The lowercase l did in fact emerge out of capital L, by shortening the bottom of the L in Rustic capitals. As you can see (source: History of the Latin alphabet), the history of <I> and <l> has been an attempt to fix the resulting ambiguity, including different sizing, serifs, and tittles. The distinction between capitals and lowercase was more pronounced in mediaeval script than after the invention of printing, so I/l wasn’t as much of a problem back then.

What is your most overrated Quora answer?

It’s not like Quora makes it possible to recover your most upvoted (and hence overrated) Quora answers. I can see that my most upvoted, by a factor of 5, were

I am proud of those answers. But I don’t think I’m 5 times more proud of those answers, than I am of the questions where I try to work out a historical linguistic puzzle from first principles…

What do you think of Cory Bernardi trying to dilute the racial discrimination act?

I think it puts me in a strange uncomfortable place.

On the one hand, I am a libertarian in many things; I am more libertarian, certainly, than my fellow Australian latte-sippers (as opposed to American latte-sippers). And my position is that Bernardi’s dilution is right: there is a difference of threshold between “intimidate, humiliate, vilify” and “offend and insult”, and that threshold does have a chilling effect.

On the other hand, I’m a moderately Libertarian Leftist; not a liberal or a Randian Libertarian. I loathe all proponents of the dilution of 18C, with the exception of Leyonhjelm, who may be a nutjob, but is at least a principled nutjob. My blood boils whenever Andrew Fricking Bolt is mentioned in any context; and “white-skinned Aboriginals” or “Ban the burka” is not the kind of discourse I find worth defending. Bernardi is our very own Ted Cruz. The Dad’s Army backbench supporting this is who’s holding Turnbull—and in many ways, our country—back from joining the 21st century.

InB4 David Stewart

What are the Ancient Greek words for “Chariot” and/or “Vehicle”?

Now that I’ve seen OP’s context:

If you’re referring to modern day cars, you don’t want the modern Greek word for automobile (autokineton), which is too clunky. Harma, -atos for chariot is OK, but the Modern Greek colloquial term for car is amaxi, which derives from hamaxa “wagon”. So maybe also hamaxanthrope.

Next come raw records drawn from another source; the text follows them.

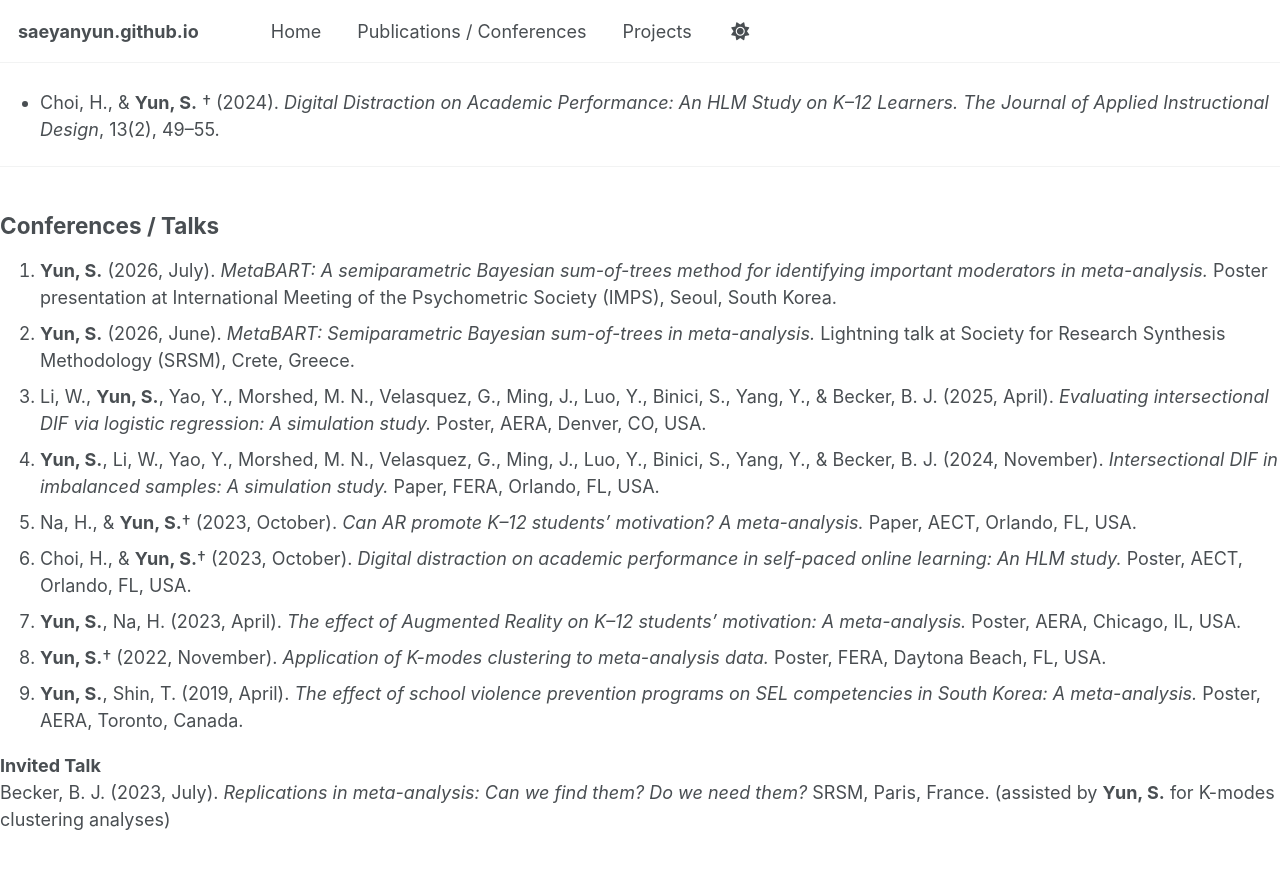
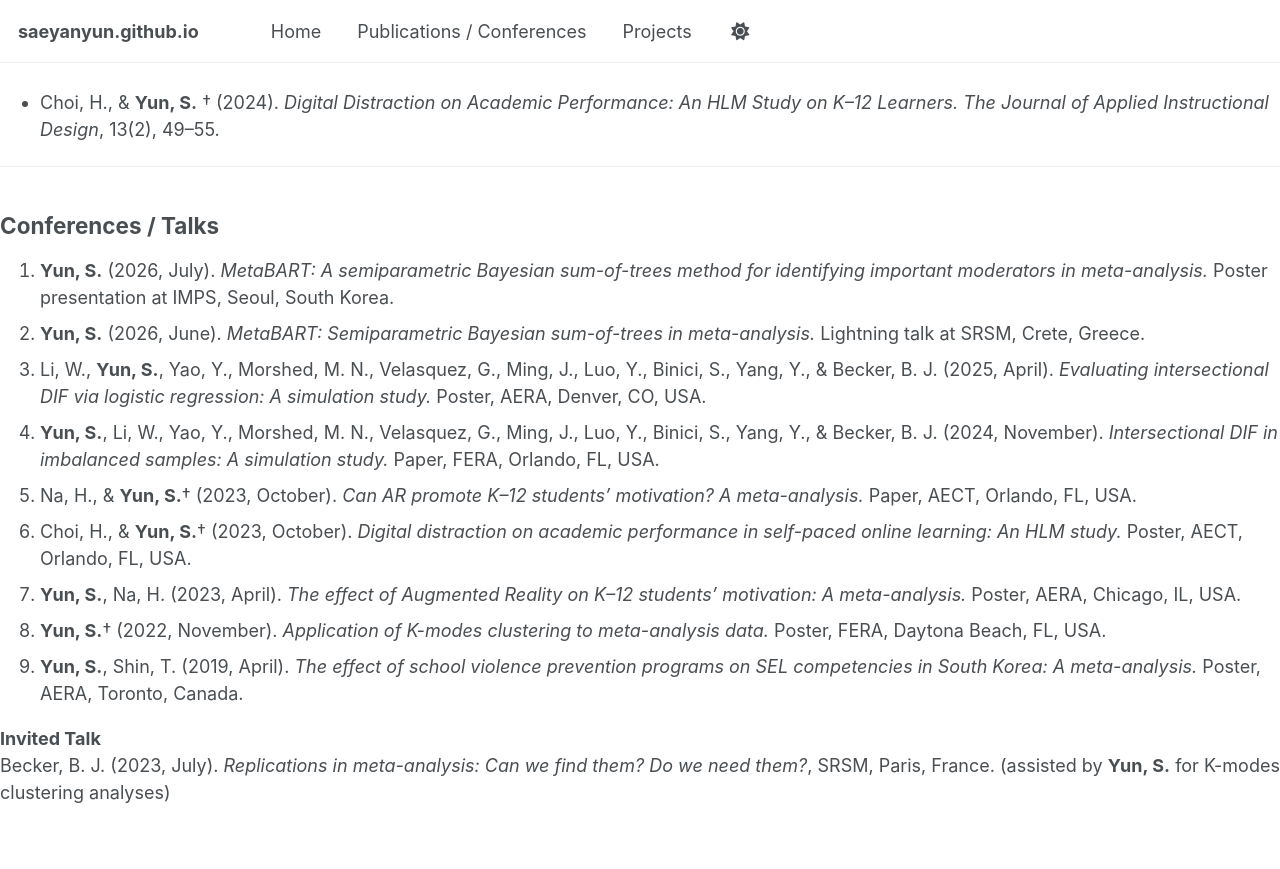
Before and after one commit to saeyanyun/saeyanyun.github.io, a Jekyll site: the page built from _pages/pubs.md, in a window 1280 px wide and 900 px high, scrolled down 237 px. Shown: the top 869 px of the window. Built offline with Jekyll 4.4.1, drawn with Linux system fonts in a browser that asks for light colours; our own code applies the rules of GitHub Pages for plain Markdown files; a script that is not in the unit is left out.

Commit message:
Update pubs.md

```diff
--- a/_pages/pubs.md
+++ b/_pages/pubs.md
@@ -13,8 +13,8 @@ author_profile: true
 ---
 
 ## Conferences / Talks
-1. **Yun, S.** (2026, July). _MetaBART: A semiparametric Bayesian sum-of-trees method for identifying important moderators in meta-analysis._ Poster presentation at International Meeting of the Psychometric Society (IMPS), Seoul, South Korea.
-2. **Yun, S.** (2026, June). _MetaBART: Semiparametric Bayesian sum-of-trees in meta-analysis._ Lightning talk at Society for Research Synthesis Methodology (SRSM), Crete, Greece.
+1. **Yun, S.** (2026, July). _MetaBART: A semiparametric Bayesian sum-of-trees method for identifying important moderators in meta-analysis._ Poster presentation at IMPS, Seoul, South Korea.
+2. **Yun, S.** (2026, June). _MetaBART: Semiparametric Bayesian sum-of-trees in meta-analysis._ Lightning talk at SRSM, Crete, Greece.
 3. Li, W., **Yun, S.**, Yao, Y., Morshed, M. N., Velasquez, G., Ming, J., Luo, Y., Binici, S., Yang, Y., & Becker, B. J. (2025, April). _Evaluating intersectional DIF via logistic regression: A simulation study._ Poster, AERA, Denver, CO, USA.  <br>
 4. **Yun, S.**, Li, W., Yao, Y., Morshed, M. N., Velasquez, G., Ming, J., Luo, Y., Binici, S., Yang, Y., & Becker, B. J. (2024, November). _Intersectional DIF in imbalanced samples: A simulation study._ Paper, FERA, Orlando, FL, USA.  <br>
 5. Na, H., & **Yun, S.**† (2023, October). _Can AR promote K–12 students’ motivation? A meta-analysis._ Paper, AECT, Orlando, FL, USA.
@@ -24,4 +24,4 @@ author_profile: true
 9. **Yun, S.**, Shin, T. (2019, April). _The effect of school violence prevention programs on SEL competencies in South Korea: A meta-analysis._ Poster, AERA, Toronto, Canada.
 
 **Invited Talk**
-Becker, B. J. (2023, July). *Replications in meta-analysis: Can we find them? Do we need them?* SRSM, Paris, France. (assisted by **Yun, S.** for K-modes clustering analyses)
+Becker, B. J. (2023, July). *Replications in meta-analysis: Can we find them? Do we need them?*, SRSM, Paris, France. (assisted by **Yun, S.** for K-modes clustering analyses)
```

The modern generic term for vehicle is ochema, -atos; originally that was a mule-car, and it was what a war car, a harma, was not (horse vs mule). But by post-Classical Greek, it was the generic term; there’s a 2nd century AD inscription translating the praefectus vehiculorum as eparchos ochematon.

So ochematanthrope.

Or, I dunno, just Transformer. 🙂

Is your Quora avatar an image of you, or something else?  How did you choose it?

My answer is the same as Philip Newton’s, which is the same as KP Wee’s. I do have photos of me, but whenever asked for an avatar, I rummage in Spotlight for “Nick Jpg”, which is rather slimmer pickings.

My avatar picture, courtesy of my wife, is me doing something uncharacteristic. Lying down in the park and taking in the sun. It’s a memento temperare: a reminder to myself to keep it cool…

Is telepathy the only way to resolve that two people’s meaning of the word “red” is exactly the same?

You’ve managed to stumble on one of the most interesting questions in the philosophy of the Mind: Qualia.

It’s a fiercely debated question, with axiomatically different answers. Have fun!

Is it wrong and strange to like Richard Nixon?

Stephen E. Ambrose wrote three volumes of biography on Nixon. At the start of his undertaking, he loathed Nixon, like most academics that had lived through Watergate. His wife, as it happened, was a Nixon supporter. By the end of the three volumes, they had swapped: Ambrose had developed a grudging respect for Nixon, his wife had come to loathe him.

You can look at the same data and come away with different conclusions, of course. Ambrose thought what Nixon was trying to do with foreign policy was truly visionary, if at times conflicted. Robert Dallek, in his Nixon and Kissinger, describes their foreign policy as attention-seeking flim flam.

Like David Goure said:

In some ways, Richard Nixon is such an amazing character study. Brilliant but with incredible flaws of an almost literary character.

A lot of people out there in TV Land have grudging respect for Frank Underwood. And Nixon was a far more effective president.